The number of weekend auctions in Sydney was 18 per cent higher than last year while Melbourne has virtually dried up as vendors pulled their properties from the market en masse and the extended lockdown will be devastating.

Across smaller capitals, Brisbane recorded a 60 per cent auction clearance rate, 78.6 per cent were cleared in Canberra and 69 per cent were successful in Adelaide.
A total of 882 properties were taken to auction across the country, a 22 per cent drop from last week and 24 per cent lower from a year ago. Of the 696 reported results, more than two in three (67.5 per cent) were cleared.
Melbourne grinds to a halt
By contrast, market activity came to a virtual halt in Melbourne, with just 28 homes taken to auction – an 83 per cent drop in volume from last week and 96 per cent slump from a year ago.
Of the 24 results collected so far, only eight were sold, with all but one, sold prior to auction day.
SQM Research managing director Louis Christopher said the stage four lockdown has taken a huge toll on the housing market.
“Melbourne’s auction market was dead on arrival this weekend,” Mr Christopher said.

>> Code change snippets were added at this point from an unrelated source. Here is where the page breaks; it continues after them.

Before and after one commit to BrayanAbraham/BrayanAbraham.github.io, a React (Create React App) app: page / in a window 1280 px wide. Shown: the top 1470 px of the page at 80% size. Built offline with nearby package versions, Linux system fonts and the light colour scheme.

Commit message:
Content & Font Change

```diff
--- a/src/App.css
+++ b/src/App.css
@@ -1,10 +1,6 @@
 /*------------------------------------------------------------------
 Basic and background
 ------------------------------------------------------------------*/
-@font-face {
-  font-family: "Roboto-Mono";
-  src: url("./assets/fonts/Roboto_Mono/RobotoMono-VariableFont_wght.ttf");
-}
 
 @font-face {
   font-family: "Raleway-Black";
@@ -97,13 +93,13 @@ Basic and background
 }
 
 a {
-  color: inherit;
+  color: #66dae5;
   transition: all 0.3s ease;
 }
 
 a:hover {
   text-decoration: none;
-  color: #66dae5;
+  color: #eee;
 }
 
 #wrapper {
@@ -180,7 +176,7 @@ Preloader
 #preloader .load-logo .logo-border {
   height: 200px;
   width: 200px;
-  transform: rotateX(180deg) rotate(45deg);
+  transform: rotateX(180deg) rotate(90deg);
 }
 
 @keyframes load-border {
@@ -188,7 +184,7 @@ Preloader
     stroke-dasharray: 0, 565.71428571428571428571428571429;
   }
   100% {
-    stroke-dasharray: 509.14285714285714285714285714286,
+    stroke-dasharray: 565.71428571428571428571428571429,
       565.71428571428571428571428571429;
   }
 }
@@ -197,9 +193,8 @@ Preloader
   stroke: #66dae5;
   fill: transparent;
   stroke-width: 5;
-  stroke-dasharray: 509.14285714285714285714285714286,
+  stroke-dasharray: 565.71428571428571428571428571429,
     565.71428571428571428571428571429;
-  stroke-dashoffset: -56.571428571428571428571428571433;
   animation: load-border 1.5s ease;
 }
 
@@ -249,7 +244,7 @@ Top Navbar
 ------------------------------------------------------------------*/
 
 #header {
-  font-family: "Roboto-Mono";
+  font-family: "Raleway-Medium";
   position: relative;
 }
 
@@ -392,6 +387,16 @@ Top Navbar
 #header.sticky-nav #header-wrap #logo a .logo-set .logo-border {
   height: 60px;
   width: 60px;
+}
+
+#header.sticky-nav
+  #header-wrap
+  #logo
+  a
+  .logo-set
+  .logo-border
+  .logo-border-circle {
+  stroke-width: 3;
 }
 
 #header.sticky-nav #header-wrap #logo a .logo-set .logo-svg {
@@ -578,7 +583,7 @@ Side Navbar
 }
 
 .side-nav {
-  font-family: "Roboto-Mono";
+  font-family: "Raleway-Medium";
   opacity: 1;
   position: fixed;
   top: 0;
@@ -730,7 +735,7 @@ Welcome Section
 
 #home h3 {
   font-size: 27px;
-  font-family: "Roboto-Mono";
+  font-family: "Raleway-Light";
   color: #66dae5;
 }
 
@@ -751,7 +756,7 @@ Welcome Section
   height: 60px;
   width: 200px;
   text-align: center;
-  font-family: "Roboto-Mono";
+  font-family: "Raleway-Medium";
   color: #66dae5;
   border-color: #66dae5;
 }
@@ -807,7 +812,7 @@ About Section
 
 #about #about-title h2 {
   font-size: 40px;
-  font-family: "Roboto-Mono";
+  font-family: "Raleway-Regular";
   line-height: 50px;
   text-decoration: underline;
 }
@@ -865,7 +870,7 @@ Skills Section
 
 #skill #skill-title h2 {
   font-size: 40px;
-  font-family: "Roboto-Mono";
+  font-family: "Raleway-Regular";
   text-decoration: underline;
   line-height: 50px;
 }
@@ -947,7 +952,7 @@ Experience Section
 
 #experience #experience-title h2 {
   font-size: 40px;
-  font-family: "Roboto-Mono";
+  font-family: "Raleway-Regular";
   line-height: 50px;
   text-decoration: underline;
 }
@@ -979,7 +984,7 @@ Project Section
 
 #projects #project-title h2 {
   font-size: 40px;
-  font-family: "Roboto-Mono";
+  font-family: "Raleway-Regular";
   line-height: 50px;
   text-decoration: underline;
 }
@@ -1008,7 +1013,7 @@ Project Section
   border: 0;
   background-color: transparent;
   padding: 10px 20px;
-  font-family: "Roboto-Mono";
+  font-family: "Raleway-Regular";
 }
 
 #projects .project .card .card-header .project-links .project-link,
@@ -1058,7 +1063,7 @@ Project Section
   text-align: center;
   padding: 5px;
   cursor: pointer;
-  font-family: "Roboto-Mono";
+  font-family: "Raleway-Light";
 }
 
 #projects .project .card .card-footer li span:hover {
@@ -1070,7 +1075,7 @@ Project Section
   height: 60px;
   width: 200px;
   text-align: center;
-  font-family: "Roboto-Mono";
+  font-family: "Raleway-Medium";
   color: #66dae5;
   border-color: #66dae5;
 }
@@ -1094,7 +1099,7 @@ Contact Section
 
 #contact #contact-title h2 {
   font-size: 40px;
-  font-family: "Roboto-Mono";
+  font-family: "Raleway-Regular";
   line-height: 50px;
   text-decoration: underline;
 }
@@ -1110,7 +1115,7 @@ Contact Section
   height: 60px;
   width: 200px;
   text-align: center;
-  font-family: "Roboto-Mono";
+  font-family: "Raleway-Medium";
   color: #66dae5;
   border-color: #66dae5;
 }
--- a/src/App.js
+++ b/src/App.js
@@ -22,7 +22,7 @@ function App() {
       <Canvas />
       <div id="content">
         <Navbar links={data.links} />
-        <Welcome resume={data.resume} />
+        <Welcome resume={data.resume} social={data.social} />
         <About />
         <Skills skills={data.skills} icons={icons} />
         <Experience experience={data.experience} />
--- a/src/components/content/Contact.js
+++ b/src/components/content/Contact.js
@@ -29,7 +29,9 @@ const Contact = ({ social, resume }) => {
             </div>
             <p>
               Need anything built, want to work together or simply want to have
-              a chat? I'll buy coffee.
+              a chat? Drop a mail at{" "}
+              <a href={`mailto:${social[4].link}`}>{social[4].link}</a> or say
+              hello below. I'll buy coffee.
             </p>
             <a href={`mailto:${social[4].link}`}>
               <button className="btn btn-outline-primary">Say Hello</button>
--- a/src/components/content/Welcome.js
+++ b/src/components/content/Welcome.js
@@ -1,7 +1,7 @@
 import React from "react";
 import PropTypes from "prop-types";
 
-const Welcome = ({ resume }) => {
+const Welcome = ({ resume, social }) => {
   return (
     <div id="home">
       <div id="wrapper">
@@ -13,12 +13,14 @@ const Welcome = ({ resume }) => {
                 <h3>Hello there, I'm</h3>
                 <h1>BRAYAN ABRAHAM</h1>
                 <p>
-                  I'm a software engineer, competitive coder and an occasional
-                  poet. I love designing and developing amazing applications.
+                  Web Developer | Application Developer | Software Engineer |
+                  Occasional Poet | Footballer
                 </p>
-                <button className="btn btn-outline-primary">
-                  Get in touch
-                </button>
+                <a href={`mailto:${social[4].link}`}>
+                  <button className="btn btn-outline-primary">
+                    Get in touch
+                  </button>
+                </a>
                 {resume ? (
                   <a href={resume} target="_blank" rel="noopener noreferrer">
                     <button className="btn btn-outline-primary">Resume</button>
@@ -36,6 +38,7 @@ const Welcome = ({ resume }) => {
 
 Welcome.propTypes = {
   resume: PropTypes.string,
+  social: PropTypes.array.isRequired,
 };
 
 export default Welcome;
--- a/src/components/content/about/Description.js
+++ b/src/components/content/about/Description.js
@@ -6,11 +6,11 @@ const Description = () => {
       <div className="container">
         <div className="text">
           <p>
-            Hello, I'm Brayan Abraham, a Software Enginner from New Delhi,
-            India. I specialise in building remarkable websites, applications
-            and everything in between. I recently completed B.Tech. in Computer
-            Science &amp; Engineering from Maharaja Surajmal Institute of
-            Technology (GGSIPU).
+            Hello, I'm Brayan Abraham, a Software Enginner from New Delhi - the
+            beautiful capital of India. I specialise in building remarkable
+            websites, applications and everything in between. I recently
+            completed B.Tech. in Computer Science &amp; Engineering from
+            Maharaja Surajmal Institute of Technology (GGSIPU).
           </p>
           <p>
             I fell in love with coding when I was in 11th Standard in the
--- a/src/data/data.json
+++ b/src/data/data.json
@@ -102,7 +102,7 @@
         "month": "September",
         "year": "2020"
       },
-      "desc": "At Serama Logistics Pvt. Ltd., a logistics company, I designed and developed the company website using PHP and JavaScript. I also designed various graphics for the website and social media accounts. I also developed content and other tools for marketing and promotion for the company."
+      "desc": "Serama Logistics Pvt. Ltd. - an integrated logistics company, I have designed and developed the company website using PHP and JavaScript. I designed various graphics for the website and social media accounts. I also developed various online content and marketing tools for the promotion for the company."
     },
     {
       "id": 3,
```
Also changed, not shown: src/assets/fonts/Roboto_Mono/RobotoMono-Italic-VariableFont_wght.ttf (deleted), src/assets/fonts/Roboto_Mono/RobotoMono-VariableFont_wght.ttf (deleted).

“This is an absolute disaster for the economy and for the state government revenues. It’s catastrophic for real estate agents who are getting smashed right now, as they rely heavily on sales turnover for income and currently not getting any sales.”
Mr Lawless said the number of auctions to be held in Melbourne next week will be even lower – with only 13 homes scheduled so far. Normally, around 700 to 1000 properties go to auction this time of the year.
“We haven’t seen auction numbers this low, outside of the early January and easter periods where numbers just drop to almost nothing,” Mr Lawless said.
Melbourne extends ban on auctions
Things could get even worse after the Victorian state government extended the ban on onsite auctions and property inspections until October 26 or until virus cases fall below five.
Ray White group managing director Dan White said the next seven weeks would be “pretty tough” for real estate agents.
“It looks like we’re going to be without revenues for at least another seven weeks, so that’s going to be pretty brutal for agents,” Mr White said.
“We’ve been getting ready to go, with photographers booked for this week and campaigns ready to start, but they will just have to go on hold for a bit longer, so we’re bracing for another seven weeks of no activity.”
Melbourne-based buyer’s agent Cate Bakos said she and other people in the industry will not be able to work until next month as a result of the extension.
“It’s just devastating,” Ms Bakos said. “I think it’s terrible. I feel like real estate is just kind of lost in all of these. I don’t understand how you can go to Bunnings or go to the mall, and it’s not okay to go to an open home one person at a time. The rules are out of whack.”